Made in America
Lately there has been a surge of interest in all things made in America. Perhaps this is due to the increasingly rare occurrence of such items, or more likely it is a way of expressing a certain desire to be supportive of America in a world of increasing imports. This is not a new phenomenon. I recall such an event happening several decades ago, particularly with regard to automobile manufacturers. That was a time when the Asian invasion of well made cars was giving Detroit some severe challenges, both in terms of design and quality. The challenge was well deserved as Detroit, overly confident in its market had paid less attention to its quality control than it might have.
Now the challenge is coming again from Asia, for the most part, and they are competing aggressively in all areas of manufacturing. Is this a bad thing, he asked rhetorically? That, of course, depends on whether you are a buyer or a manufacturer. Certainly there are bargains available in the electronics field, and their cars have obtained an unparalleled sophistication in both design and engineering. As an American manufacturer, I am keenly aware of the competition coming from outside of my country. Would it not be nice to have a monopoly with no outside annoyance of others pestering to take my business from me? Alas, those days are probably gone forever. I am glad in some way that people seek my products out for the simple reason that they are made in America. On the other hand it is a reason with which I am not entirely happy.

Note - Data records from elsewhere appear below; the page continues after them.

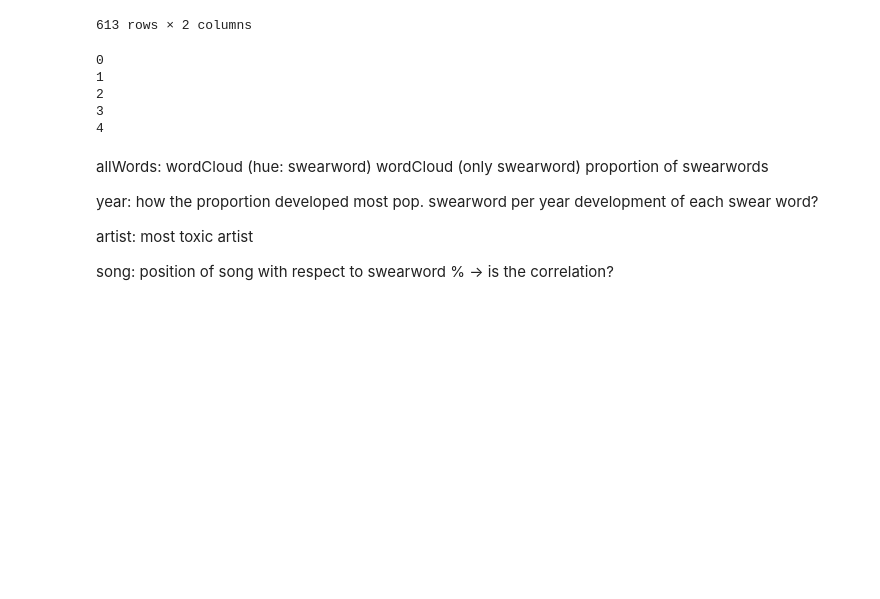
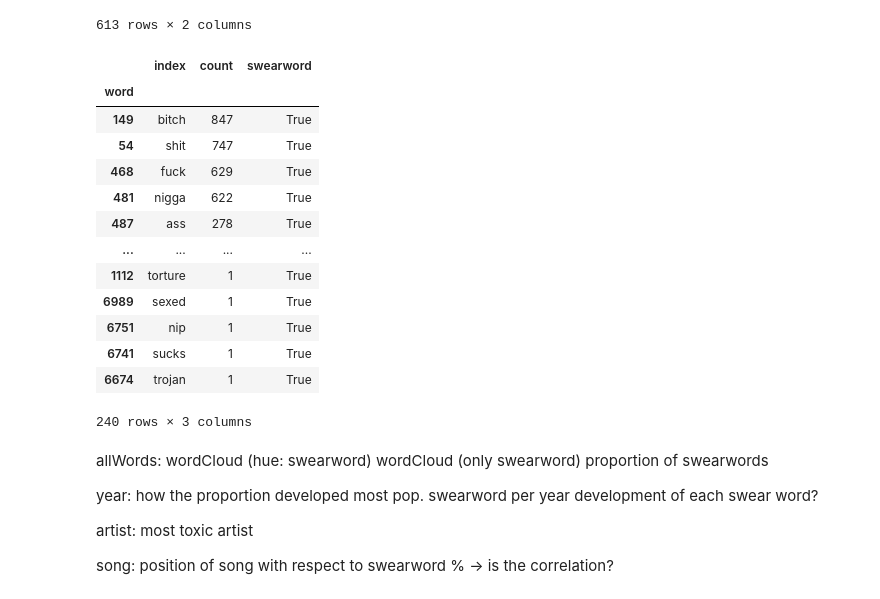
Before and after one commit to frehburg/RapLyricsAnalys, a Jupyter notebook: swearwords.ipynb, the cells around one changed output. Saved outputs shown, nothing was run; the diff lists cells and outputs as text; code cells hidden in the pictures; blank space fills up the shorter version.

```diff
--- a/swearwords.ipynb
+++ b/swearwords.ipynb
@@ -124,15 +142,6 @@ words_artist_dfs["Post Malone"]
 | 611 | eleven | 1 |
 | 612 | done | 1 |
 613 rows × 2 columns
-# %%
-for i,j in enumerate(words_year_dfs):
-    print(i)
-# %% [output]
-0
-1
-2
-3
-4
 # %%
 # create swear word column to each
 swear_all_words_df = all_words_df
@@ -145,6 +154,23 @@ for k in words_year_dfs.keys():
 swear_words_artist_dfs = words_artist_dfs
 for k in words_artist_dfs.keys():
     swear_words_artist_dfs[k]["swearword"] = words_artist_dfs[k]["index"].isin(bad_words_data["jigaboo"])
+# %%
+swear_all_words_df.sort_values(['count'], ascending=[False])[swear_all_words_df["swearword"]==True]
+# %% [output]
+|  | index | count | swearword |
+| word |  |  |  |
+| 149 | bitch | 847 | True |
+| 54 | shit | 747 | True |
+| 468 | fuck | 629 | True |
+| 481 | nigga | 622 | True |
+| 487 | ass | 278 | True |
+| ... | ... | ... | ... |
+| 1112 | torture | 1 | True |
+| 6989 | sexed | 1 | True |
+| 6751 | nip | 1 | True |
+| 6741 | sucks | 1 | True |
+| 6674 | trojan | 1 | True |
+240 rows × 3 columns
 # %%
 import seaborn as sns
 import matplotlib.pyplot as plt
```
Also changed, not shown: parts of 2 cells of this notebook.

As a designer, a manufacturer and as an artist (for I make that claim as one who conceives an idea and then creates it), I hope to be sought primarily for my designs, as if price were not an object. Obviously price is always an object, but a variable one. Pricing is a problem; get it wrong and you will lose money, and no one can afford that. As it stands, I price my lighting, I feel, at a competitive level. But then, the correct price is in the minds of the buyers. However, being made in America is not a virtue in and of itself.
|Rainier sconce, F412|
Gold leaf worn through to a black lacquer ground with a white opal glass lens. Ancient and contemporary, happy in any interior setting. See it, and others, on my web at Rainier on my web
Orchid du jour...
A delicate lady slipper orchid, a hybrid from some years ago, is one of the favorites among orchidophiles. Bi-lateral symmetry is one of the characteristics of orchid flowers and human beings alike.